Build Better Working Relationships, Think of Real Estate Like Dating
You wouldn’t produce an engagement ring immediately upon meeting someone from a dating app or try to compare possible kids’ names on a second date, would you? We hope not!
Expecting that kind of commitment (or even the mere consideration of it) would be silly. You’d scare that potential love interest away in seconds. So, why do real estate agents take the same approach when they meet with a potential buyer or seller of a home? Why do they ask people who they’ve just met — people who are still not sure of their name — to give them their home listing or sign a contract at the first meeting?
We see it all the time on Facebook ads and real estate websites — “Buy Now,” “Subscribe Today” or “Sign Up” — way-too-early calls for commitments that feel arrogant, pushy and even a bit dodgy. This commitment-pushing approach certainly wouldn’t work with dating, so why do agents and mortgage brokers try this when people have serious money on the line?
In Real Estate and Finance, Business is Earned with Relationship-Building
At the end of the day, it’s important that agents remember they’re building a relationship with home buyers and sellers. As a potential client, you want them to invest in your working relationship. They need to understand who you are and what’s important to you. You may meet a couple of times for coffee; you learn about them, they get to know you, and they earn your trust.
They put in the effort and prove their worth.
When you think of your business relationships as human relationships, the steps to building and strengthening those connections become clearer. Think of it like the phases of dating:
Hey there: This is that first impression — the one that makes you take a second look and then maybe a third. It’s how you become aware of their personal brand or that the agent or broker even exists. It could be a referral, an ad on a website or a Match Made with Mortgage Sandbox’s Match Finder App.
Early banter: This phase is when you start to show interest. It’s when they make you laugh or hold the door open for you, and you become keen to learn more about them. It’s when you begin to feel a professional connection and decide that this agent may be worth your time. You’ll engage with them in a low-commitment way, like commenting on their Facebook post or watching a YouTube video they created.
Add on Social Media: By now, you’ve established enough of a rapport that if they ask to add you on LinkedIn or for your email, you’re comfortable giving them your information or setting up that “first date.” This is when you might subscribe to the agent’s listing alerts or fill out a checklist about the property you’re looking to sell.
Going Steady: You’ve had a few dates with great food, laughter and fun. The foundation is there, and there’s some foundational trust. The agent asks you to “go steady,” and you accept.

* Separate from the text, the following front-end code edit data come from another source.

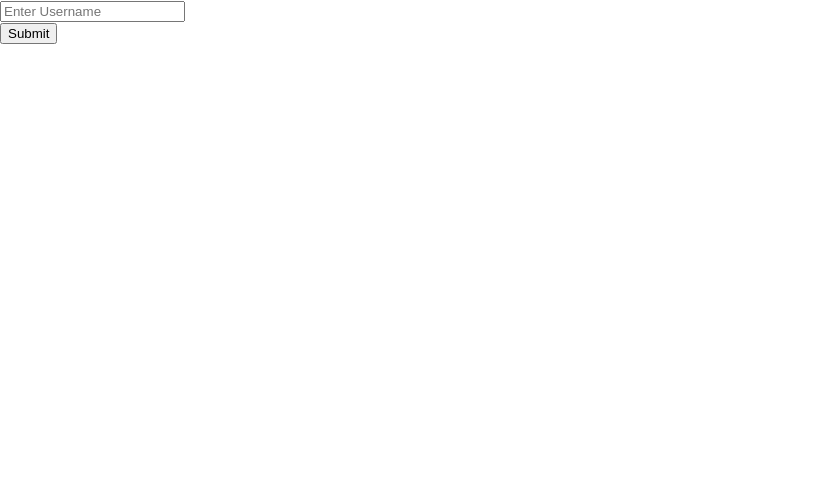
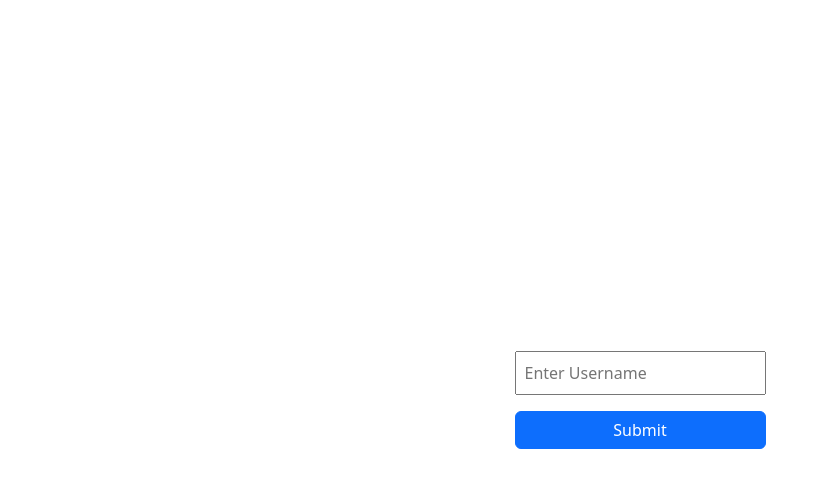
Before and after one commit to Agboola-Awonbiowo/chatapp, a React (Create React App) app: page / in a window 1280 px wide. Shown: the top 488 px of the page, without its empty margins (0-829 px from the left). Built offline with nearby package versions, Linux system fonts and the light colour scheme.

Commit message:
build login ui

```diff
--- a/src/App.js
+++ b/src/App.js
@@ -1,4 +1,5 @@
 import LoginScreen from './screens/LoginScreen';
+import 'bootstrap/dist/css/bootstrap.min.css';
 
 function App() {
   return (
--- a/src/screens/LoginScreen.js
+++ b/src/screens/LoginScreen.js
@@ -1,14 +1,19 @@
 import React from 'react';
+import { Button } from 'react-bootstrap';
 
 function LoginScreen() {
+
   return (
-    <form>
+    <form className="d-flex align-items-center justify-content-center vh-100">
       <div>
-        <input type="text" placeholder="Enter Username" />
+        <div>
+          <input type="text" className='p-2' placeholder="Enter Username" />
+        </div>
+        <Button variant="primary" className="btn-primary w-100 mt-3">
+          Submit
+        </Button>
       </div>
-      <button>Submit</button>
     </form>
   );
 }
-
 export default LoginScreen;
```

This is when they can ask for the commitment — the purchase, appointment or paid subscription. It’s the point where it’s finally appropriate to ask you to sign an exclusivity agreement.
Engagement: Now, you’re excited about building a future. They’re talking about potential wedding destinations and children’s names and thinking about moving in. This is when excitement builds about the many possibilities. You go on tours of homes, or they help you stage your property. In short, they’re proving that you made the right choice.
Marriage: You’re well into your relationship, and you’re on solid, trusting ground. You marry, have kids and buy a house and continue on successfully for the long haul. This is when you may become an advocate and recommend the agent to your friends and family.
As unrelated as dating and real estate may seem, it’s a fun way to explain that buying or selling a home is not just a transaction; it is a business relationship. You will team up with your real estate agent and mortgage broker and collaborate on a strategy to get the most value for yourself. On the other side of this equation, there will be a buyer or seller who has their own team of advisors who are helping them to get the highest value. Most people take three months to successfully buy a home, so this is a serious and complex undertaking. In dating, you don’t ask for commitments too early or pressure someone to move in before they know anything about you. Likewise, when selecting your real estate professional, you should follow an incremental, natural progression that’s comfortable for you to confirm that your objectives and priorities are aligned.
That’s why Mortgage Sandbox developed the Match Finder app. It matches home buyers and sellers with local, pre-screened real estate agents and mortgage brokers based on aligned values. We believe aligned values lead to better working relationships and a more successful home buying and selling experience. If you’re in the market, try it today.